>>>>>

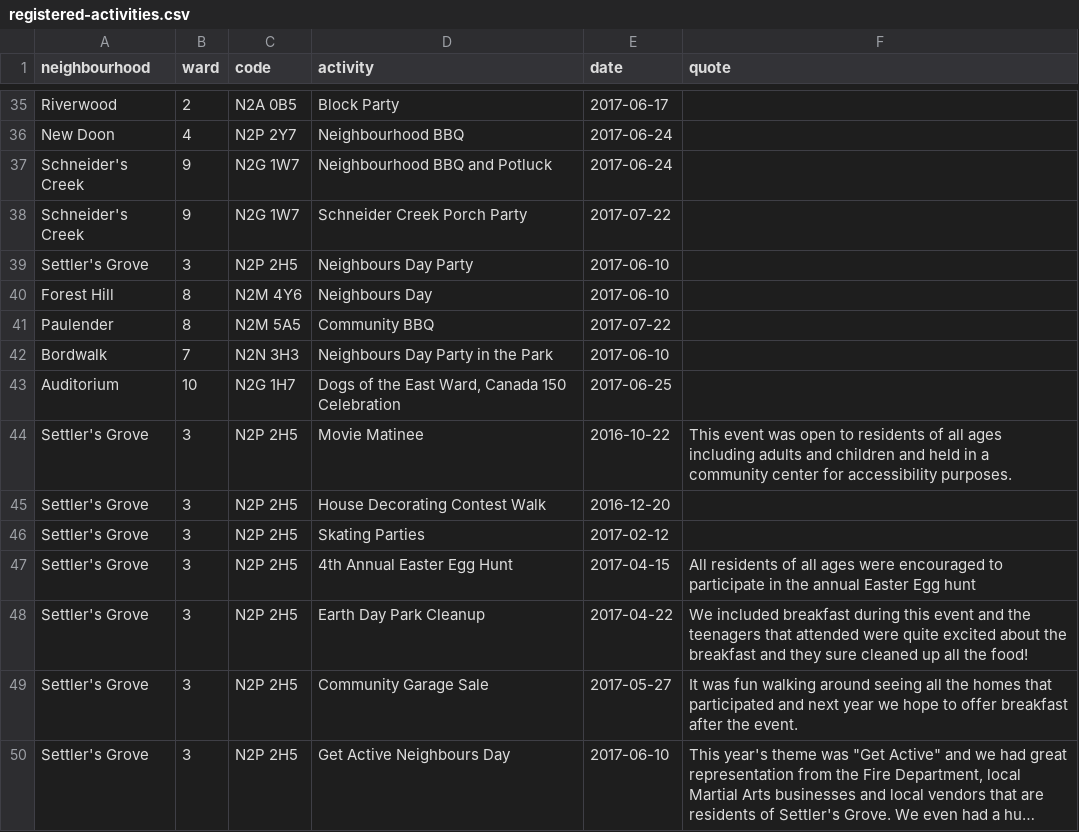
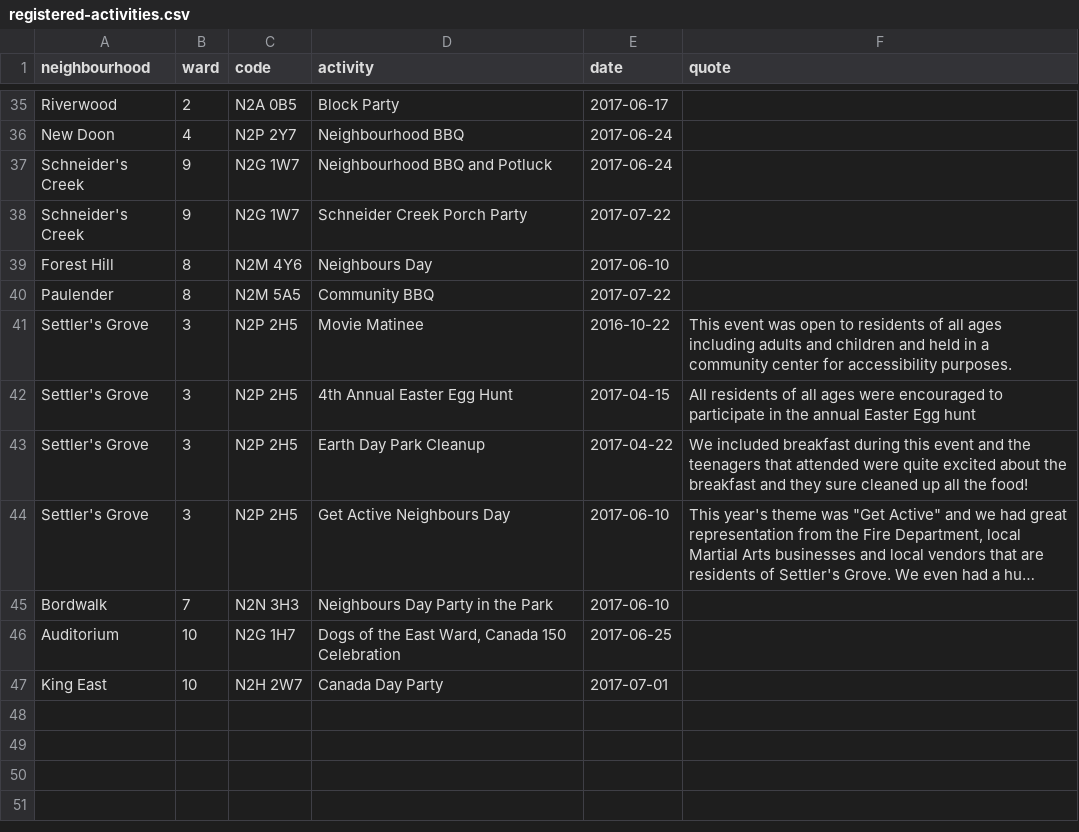
Before and after one commit to info-waterloo-region/festival-of-neighbourhoods, a CSV file: _data/registered-activities.csv, drawn as a sheet; only a part is shown, gaps mark what is left out; long unchanged cells end in …; removed rows and columns are numbered as before the commit, all else as after; the diff names each change by its address in the sheet, - before the commit and + after, or states it on an @@ line.

Commit message:
New activities

```diff
--- a/_data/registered-activities.csv
+++ b/_data/registered-activities.csv
-row 39: Settler's Grove | 3 | N2P 2H5 | Neighbours Day Party | 2017-06-10
@@ row 44 moved to row 41: Settler's Grove @@
@@ row 47 moved to row 42: Settler's Grove @@
@@ row 48 moved to row 43: Settler's Grove @@
@@ row 50 moved to row 44: Settler's Grove @@
-row 45: Settler's Grove | 3 | N2P 2H5 | House Decorating Contest Walk | 2016-12-20
-row 46: Settler's Grove | 3 | N2P 2H5 | Skating Parties | 2017-02-12
-row 49: Settler's Grove | 3 | N2P 2H5 | Community Garage Sale | 2017-05-27 | It was fun walking around seeing all the homes that participated and next year we hope to offer breakfast after the event.
+row 47: King East | 10 | N2H 2W7 | Canada Day Party | 2017-07-01
```
Also changed, not shown: _data/unregistered-activities.csv.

<<<<<

Task brief » Every line in the listing that holds "Settler" belongs in the answer.

Output below »
-row 39: Settler's Grove | 3 | N2P 2H5 | Neighbours Day Party | 2017-06-10
@@ row 44 moved to row 41: Settler's Grove @@
@@ row 47 moved to row 42: Settler's Grove @@
@@ row 48 moved to row 43: Settler's Grove @@
@@ row 50 moved to row 44: Settler's Grove @@
-row 45: Settler's Grove | 3 | N2P 2H5 | House Decorating Contest Walk | 2016-12-20
-row 46: Settler's Grove | 3 | N2P 2H5 | Skating Parties | 2017-02-12
-row 49: Settler's Grove | 3 | N2P 2H5 | Community Garage Sale | 2017-05-27 | It was fun walking around seeing all the homes that participated and next year we hope to offer breakfast after the event.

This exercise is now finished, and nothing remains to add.